Handling Nervous Geckos

Anyone who has owned a young leopard gecko will know that they can be EXTREMELY skittish, and these little lizards can move pretty quickly!

Before buying them, I was terrified that they’d run away and get lost down the side of the sofa, or jump out of my hands and hide under some difficult-to-move furniture.

However even my most anxious leopard gecko is fairly easy to handle for extended periods of time using some of the below hacks, and using these tips should give you, as an owner, more peace of mind when you want to play with them.

Hack #1 – smooth sided tub – for the most nervous geckos

This is absolutely the best thing I can recommend for very young and very flighty leopard geckos.

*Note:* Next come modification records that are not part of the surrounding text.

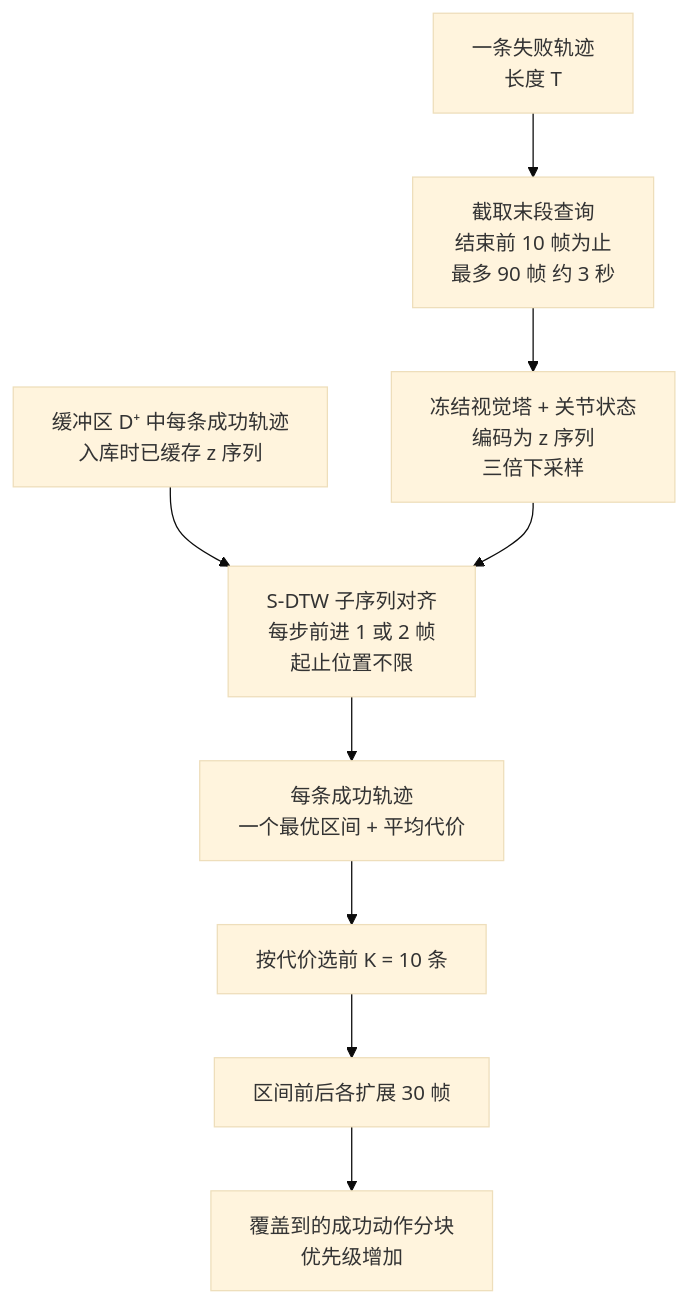
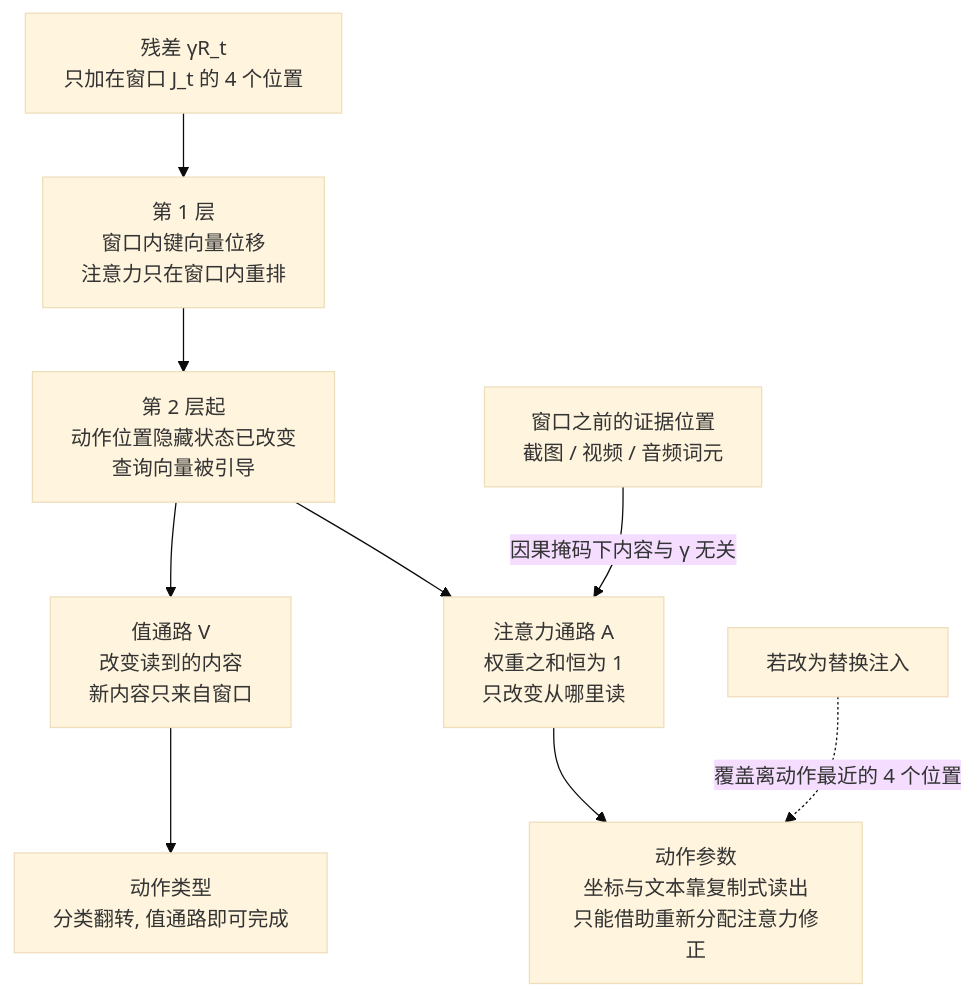
One commit to yingwang/paper-reads changed the sixth of 7 diagrams in docs/index.md. Above: the diagram before and after it, drawn with Mermaid (base theme). The commit also changed other lines of this file and 2 other files, not shown here.

````diff
--- a/docs/index.md
+++ b/docs/index.md
@@ -211,11 +349,11 @@
 ```mermaid
 flowchart TD
-    F["一条失败轨迹<br/>长度 T"] --> Q["截取末段查询<br/>结束前 10 帧为止<br/>最多 90 帧 约 3 秒"]
-    Q --> EQ["冻结视觉塔 + 关节状态<br/>编码为 z 序列<br/>三倍下采样"]
-    B["缓冲区 D⁺ 中每条成功轨迹<br/>入库时已缓存 z 序列"] --> DTW
-    EQ --> DTW["S-DTW 子序列对齐<br/>每步前进 1 或 2 帧<br/>起止位置不限"]
-    DTW --> C["每条成功轨迹<br/>一个最优区间 + 平均代价"]
-    C --> K["按代价选前 K = 10 条"]
-    K --> X["区间前后各扩展 30 帧"]
-    X --> W["覆盖到的成功动作分块<br/>优先级增加"]
+    R["残差 γR_t<br/>只加在窗口 J_t 的 4 个位置"] --> L1["第 1 层<br/>窗口内键向量位移<br/>注意力只在窗口内重排"]
+    L1 --> L2["第 2 层起<br/>动作位置隐藏状态已改变<br/>查询向量被引导"]
+    L2 --> V["值通路 V<br/>改变读到的内容<br/>新内容只来自窗口"]
+    L2 --> A["注意力通路 A<br/>权重之和恒为 1<br/>只改变从哪里读"]
+    V --> T["动作类型<br/>分类翻转, 值通路即可完成"]
+    A --> ARG["动作参数<br/>坐标与文本靠复制式读出<br/>只能借助重新分配注意力修正"]
+    EV["窗口之前的证据位置<br/>截图 / 视频 / 音频词元"] -->|"因果掩码下内容与 γ 无关"| A
+    SUB["若改为替换注入"] -.->|"覆盖离动作最近的 4 个位置"| ARG
 ```
````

As leopard geckos can’t climb smooth surfaces, this is perfect to have on your lap while holding your gecko, because if they try to jump or start moving too quickly, they will fall into the tub and be easy to catch again.

Even now, I have the tub beside me almost all the time, just in case. I also hold the tub under them as I’m carrying them around, because I don’t want any sudden movements to spook my leos and make them fall from a big height onto the floor.

They are so cheap too, I picked up 2 for £1 from a local store, and a quick search on Amazon brings up plenty of good options.

Hack 2 – blanket den – for geckos you kind of trust

Nearly every time I handle my geckos, I make a blanket den for them. I make sure that I cover any crevices so my geckos won’t try and bury themselves down behind my sofa seat cushions, and I also put cushions under the blankets so that it’s steep around the edges, as crawling uphill is most likely to slow them down.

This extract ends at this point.